Varsity also welcomes failure of appeal by three others against interdict over gender protest
While Rhodes University has welcomed the Constitutional Court ruling dismissing an appeal by three students against an interdict over their role in gender-based violent protests, it also announced it had “excluded” – or removed – three male students for rape.
Last year, Rhodes witnessed nearly two months of student protests calling for institutional change in how cases of sexual assault and rape were handled.
The protests, which in some instances turned violent, stemmed from a list of alleged rapists which went viral and led to the kidnapping and assault of two male students named on the list.
A former Rhodes SRC activism and transformation councillor who was also part of the protests last year, Naledi Mashishi, 22, welcomed the expulsion of the three male students on grounds of rape, but said not much had changed with regard to how the institution handled cases of sexual assault and rape.
“I don’t think there has been a significant change in the culture of the university, especially in cases of gender-based violence,” she said.
“Telling a girl to be more vigilant is not addressing the issue.
“People need to be educated on these matters and significant change has to happen.”
A third-year Rhodes student, who asked not to be named, said she found the court ruling to uphold the interdict unfair as students who voiced their concerns and tried to do something were punished while sexual predators “still roam around on campus”.
“Nothing has really changed on campus, a lot of cases are still being reported and very little gets done about it,” she said.

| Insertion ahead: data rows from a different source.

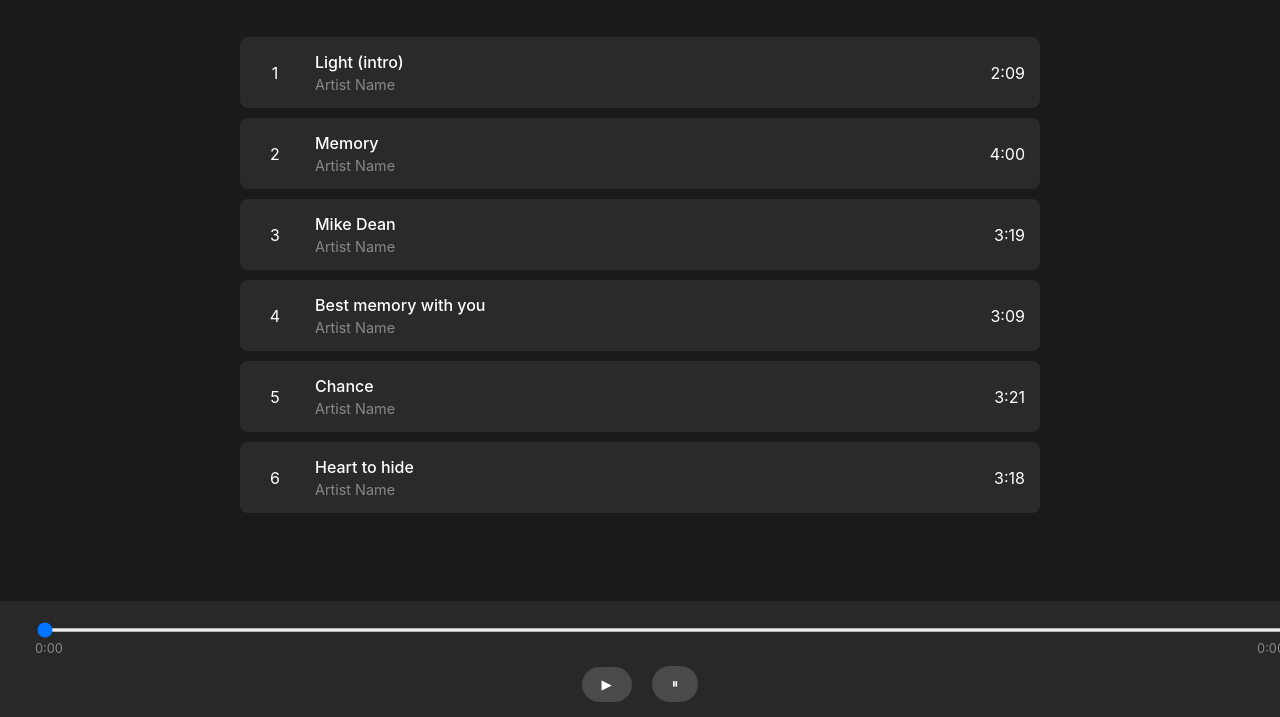
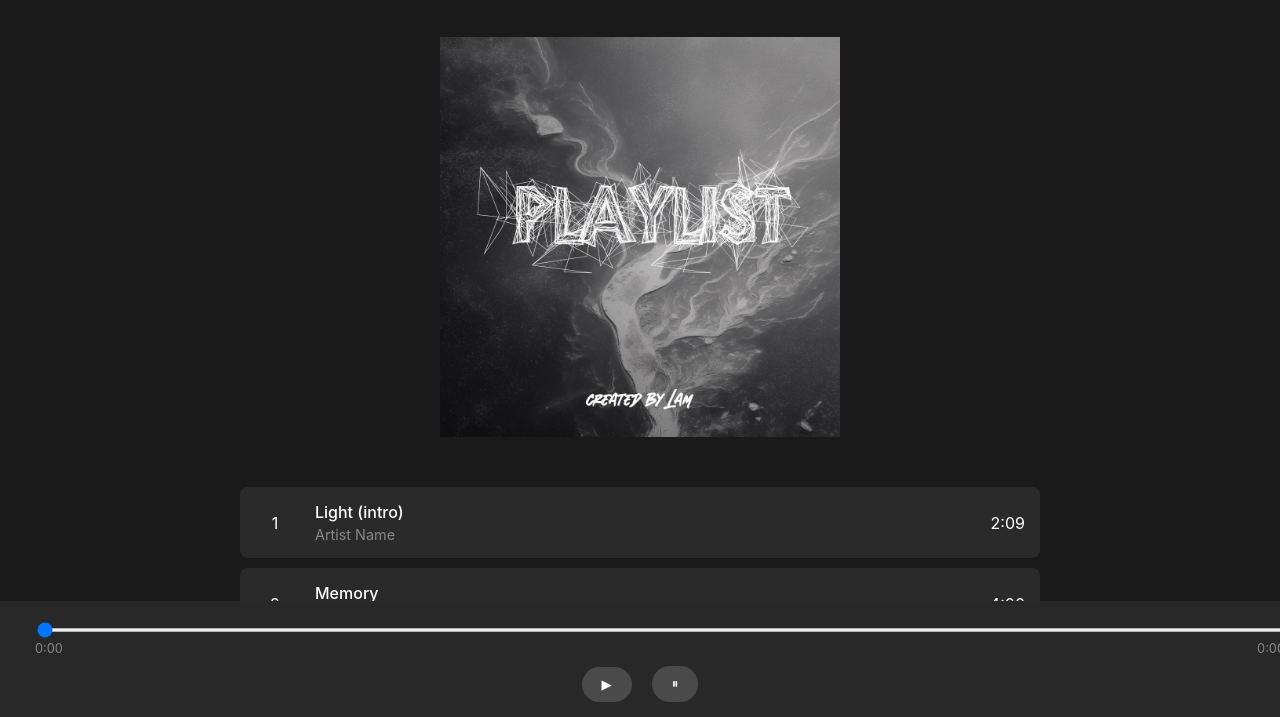
Before and after one commit to jinhuiliang01/jinhuiliang01.github.io, a plain HTML site: page assignment2/index.html in a window 1280 px wide. Shown: the part 83-800 px from the top of the page. Drawn offline with Linux system fonts and the light colour scheme.

Commit message:
update to my assignment task

```diff
--- a/assignment2/index.html
+++ b/assignment2/index.html
@@ -11,6 +11,8 @@
     <div class="album-header">
       <h1>My Music Album</h1>
     </div>
+
+    <img src="assignment cover-1.jpg" width="400px" height="400px" id="img" />
 
     <div class="track-list">
       <!-- Track 1 -->
--- a/assignment2/style.css
+++ b/assignment2/style.css
@@ -4,6 +4,12 @@ body {
   color: #fff;
   margin: 0;
   padding: 20px;
+}
+
+img {
+  display: block;
+  margin: 0 auto;
+  margin-bottom: 50px;
 }
 
 .album-header {
```
Also changed, not shown: assignment2/assignment cover-1.jpg (added).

“It’s a very long process to report sexual assault to the university, so much so that a lot of victims are going directly to the police instead of dealing with the matter internally.”
She said the three male students who had been “excluded” – one for 10 years and two permanently – were merely a drop in the ocean.
“That is three out of hundreds of cases. We still have to work with sexual predators on campus – we walk the same paths through campus with them, we have to eat with them and see them every day.
“It is uncomfortable and a terrible experience,” she said.
Another student, who also asked not to be identified, said excluding students for rape was not enough, and perpetrators should be named and shamed and have a permanent record.
Considered as the leaders of the protests, three students had an interdict levelled against them which the Grahamstown High Court granted in December.
The three approached both the high court and the Supreme Court of Appeal to have the interdict overturned and when that failed they approached the Constitutional Court.
The interdict followed their involvement and participation in protests against gender-based violence which the court found had made serious inroads into the rights and liberties of others.
The high court found that the protests had led in some instances to unlawful conduct that included damage to, and destruction of, university property, the erection of barricades at the entrance to the university, kidnapping and assault as well as the disruption of classes.
In their approach to the Constitutional Court, the students sought to challenge the basis on which the lower court concluded the matter.
Justice Narandran Kollapen said the court had considered the role played by each of the applicants in the events and also carefully explored and dealt with the actual conduct that was attributed to each of the three students in relation to the protests.
Rhodes vice-chancellor Dr Sizwe Mabizela welcomed the judgment, saying everyone had the right to freedom of expression, to assemble peacefully and unarmed to demonstrate, to picket and to present petitions as per the constitution, but cautioned that other people’s rights should not be infringed upon.
“What we cannot protect and what the law does not protect, however, is unlawful conduct and the undermining of the rights and liberties of others,” he said.
“It is extremely unfortunate when illegality is committed in the name of a necessary and important campaign against gender-based violence.”
Mabizela said Rhodes was resolute in its commitment to eradicate all forms of gender-based violence within the institution, and to contribute to efforts in dealing with the scourge in society.